Buy this book
This was like turning to your kid and saying, “You’re terrible, but your big sister…she’s terrific.” Right to her face.
The thing is…I really like A Mountain of Blintzes! But I almost couldn’t, because of the hurtfulness of the reviewer’s words. It’s the tragedy of saying Onaas HaDevarim (hurtful speech prohibited by the Torah). My anger at the reviewer almost carried over to anger against Barbara Diamond Goldin (author of …Blintzes) who I’m sure had NOTHING to do with the aforementioned hurtful statement.
Thankfully, I’m pretty much over this whole episode now. I’m actually sad for Barbara Diamond Goldin, because her funny, lovely book is tragically out of print. You can still find it in libraries and through online booksellers who deal in out-of-print merchandise. I urge you to borrow or purchase it during the upcoming holiday season.
And if you can borrow or buy A Dozen Daisies for Raizy, too…that’s even better.

In the beginning…

…there was a rejection letter. O.K., lots of rejection letters. I’ve published one children’s book (A Dozen Daisies for Raizy in 2008) and have spent years trying to sell another, unsuccessfully. After spending so much time writing and rewriting and workshopping my stories, I couldn’t just toss them out with the garbage. What should I do with them? Serialize and post on the web!

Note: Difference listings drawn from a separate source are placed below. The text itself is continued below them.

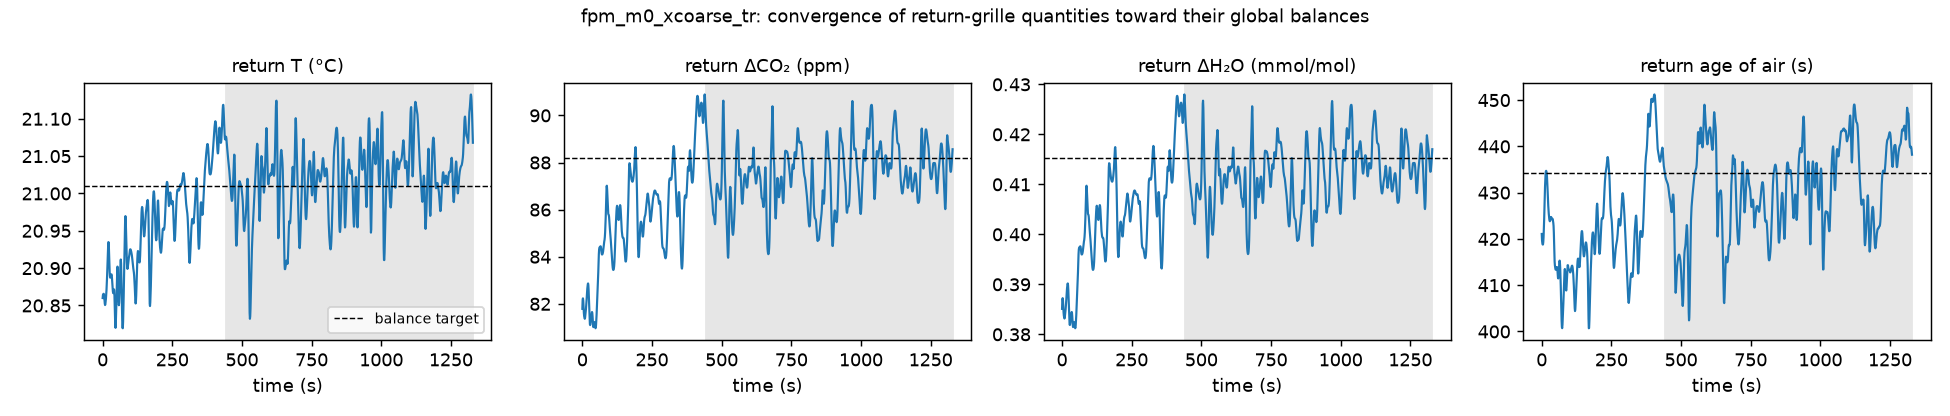
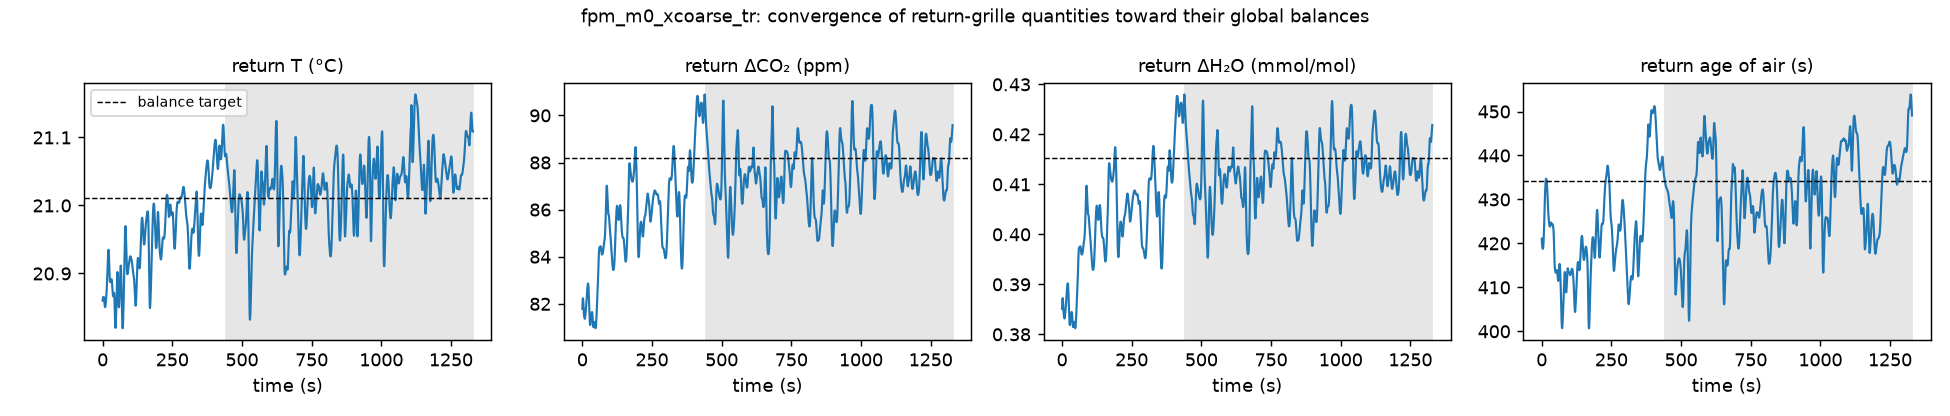
GCI recomputed with the xcoarse run completed to its end: 4 of 19 quotable, room-mean T GCI 8.2 % (p 0.51); report, brief and manuscript regenerated

diff --git a/habitat/manuscript_numbers.py b/habitat/manuscript_numbers.py
@@ -48,7 +48,8 @@ def main() -> None:
         m.update({"GciHFine": f"{hs[0]:.1f}", "GciHMed": f"{hs[1]:.1f}", "GciHCoarse": f"{hs[2]:.1f}",
                   "GciDomainMax": f"{max(v for k, v in sp.items() if k.startswith('domain:')):.1f}",
                   "GciLocalMax": f"{max(v for k, v in sp.items() if not k.startswith('domain:')):.0f}",
-                  "GciRoomT": f"{gci['gci']['domain:T_excess_K']['gci_fine_pct']:.1f}"})
+                  "GciRoomT": f"{gci['gci']['domain:T_excess_K']['gci_fine_pct']:.1f}",
+                  "GciRoomP": f"{gci['gci']['domain:T_excess_K']['p']:.2f}"})
     a20 = _j("results/cfd/annex20.json")
     if a20:
         def rng(model):

diff --git a/manuscript/numbers.tex b/manuscript/numbers.tex
@@ -1,6 +1,6 @@
 % generated by habitat/manuscript_numbers.py from the result files; do not edit by hand
 \newcommand{\LedgerDigest}{53413134410685ff}
-\newcommand{\GitHead}{d40a157}
+\newcommand{\GitHead}{3eeade6}
 \newcommand{\NRecords}{174}
 \newcommand{\NAssumed}{80}
 \newcommand{\NSpecified}{51}
@@ -16,9 +16,10 @@
 \newcommand{\GciHFine}{48.7}
 \newcommand{\GciHMed}{62.8}
 \newcommand{\GciHCoarse}{84.6}
-\newcommand{\GciDomainMax}{2.7}
+\newcommand{\GciDomainMax}{2.6}
 \newcommand{\GciLocalMax}{13}
-\newcommand{\GciRoomT}{2.9}
+\newcommand{\GciRoomT}{8.2}
+\newcommand{\GciRoomP}{0.51}
 \newcommand{\SstLo}{0.07}
 \newcommand{\SstHi}{0.18}
 \newcommand{\KeLo}{0.04}

diff --git a/results/cfd/gci_m0.md b/results/cfd/gci_m0.md
@@ -10,24 +10,24 @@ Ladder shifted coarser by decision (57 / 80 / 113 mm); the 'fine' level is the 5
 
 | Quantity | 57 mm | 80 mm | 113 mm | p | GCI_fine % | convergence |
 |---|---|---|---|---|---|---|
-| domain:T_excess_K | 3.119 | 3.091 | 3.043 | 1.29 | 2.94 | monotonic |
-| domain:AoA_s | 451.9 | 454.7 | 447.6 | 3.30 | 0.58 | oscillatory |
-| domain:dCO2_ppm | 90.32 | 89.98 | 87.87 | 5.93 | 0.13 | monotonic |
-| occupied:U_mean_m_s | 0.1082 | 0.1134 | 0.1125 | 8.07 | 0.87 | oscillatory |
-| crew_1:dCO2_ppm | 141.9 | 131.4 | 125.6 | 3.33 | 6.98 | monotonic |
-| crew_1:T_excess_K | 3.458 | 3.314 | 3.215 | 2.32 | 6.46 | monotonic |
-| crew_2:dCO2_ppm | 144 | 131.3 | 136.5 | 4.01 | 6.19 | oscillatory |
-| crew_2:T_excess_K | 3.753 | 3.632 | 3.676 | 4.60 | 1.81 | oscillatory |
-| nft_canopy:T_excess_K | 3.274 | 3.249 | 3.211 | 0.89 | 3.79 | monotonic |
-| nft_canopy:dH2O_mmol_mol | 0.414 | 0.4138 | 0.4052 | 12.25 | 0.00 | monotonic |
-| aisle_x2:T_excess_K | 2.917 | 2.883 | 2.876 | 7.30 | 0.27 | monotonic |
+| domain:T_excess_K | 3.119 | 3.091 | 3.052 | 0.51 | 8.23 | monotonic |
+| domain:AoA_s | 451.9 | 454.7 | 448.1 | 3.04 | 0.66 | oscillatory |
+| domain:dCO2_ppm | 90.32 | 89.98 | 87.99 | 5.73 | 0.14 | monotonic |
+| occupied:U_mean_m_s | 0.1082 | 0.1134 | 0.1121 | 6.39 | 1.46 | oscillatory |
+| crew_1:dCO2_ppm | 141.9 | 131.4 | 126 | 3.64 | 6.08 | monotonic |
+| crew_1:T_excess_K | 3.458 | 3.314 | 3.228 | 2.99 | 4.57 | monotonic |
+| crew_2:dCO2_ppm | 144 | 131.3 | 136.6 | 3.95 | 6.34 | oscillatory |
+| crew_2:T_excess_K | 3.753 | 3.632 | 3.682 | 3.96 | 2.32 | oscillatory |
+| nft_canopy:T_excess_K | 3.274 | 3.249 | 3.219 | 0.03 | 114.39 | monotonic |
+| nft_canopy:dH2O_mmol_mol | 0.414 | 0.4138 | 0.4055 | 12.13 | 0.00 | monotonic |
+| aisle_x2:T_excess_K | 2.917 | 2.883 | 2.883 | 33.28 | 0.00 | monotonic |
 | aisle_x2:dCO2_ppm | 97.22 | 96.91 | 97.76 | 3.49 | 0.28 | oscillatory |
-| aisle_x2:U_m_s | 0.08323 | 0.07824 | 0.08311 | 0.10 | 288.01 | oscillatory |
-| aisle_x5:T_excess_K | 2.964 | 2.922 | 2.842 | 1.78 | 3.07 | monotonic |
-| aisle_x5:dCO2_ppm | 91.4 | 89.77 | 85.42 | 2.93 | 2.01 | monotonic |
-| aisle_x5:U_m_s | 0.03799 | 0.0297 | 0.01898 | 0.35 | 291.92 | monotonic |
-| aisle_x8:T_excess_K | 3.475 | 3.301 | 3.29 | 13.05 | 0.23 | monotonic |
-| aisle_x8:dCO2_ppm | 114.5 | 101.3 | 99.32 | 9.20 | 1.53 | monotonic |
-| aisle_x8:U_m_s | 0.0596 | 0.06809 | 0.06213 | 1.55 | 36.72 | oscillatory |
+| aisle_x2:U_m_s | 0.08323 | 0.07824 | 0.084 | 0.51 | 53.54 | oscillatory |
+| aisle_x5:T_excess_K | 2.964 | 2.922 | 2.856 | 1.08 | 5.56 | monotonic |
+| aisle_x5:dCO2_ppm | 91.4 | 89.77 | 85.56 | 2.82 | 2.13 | monotonic |
+| aisle_x5:U_m_s | 0.03799 | 0.0297 | 0.01624 | 1.17 | 78.81 | monotonic |
+| aisle_x8:T_excess_K | 3.475 | 3.301 | 3.298 | 19.61 | 0.04 | monotonic |
+| aisle_x8:dCO2_ppm | 114.5 | 101.3 | 99.31 | 9.17 | 1.54 | monotonic |
+| aisle_x8:U_m_s | 0.0596 | 0.06809 | 0.06274 | 2.04 | 26.17 | oscillatory |
 
 All mesh gates pass: True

In this blog you’ll get daily (well, more likely twice-weekly) installments of stories. Most of the stories will have Jewish content and characters, but not all will. Some might be better than others. Feedback is always welcome.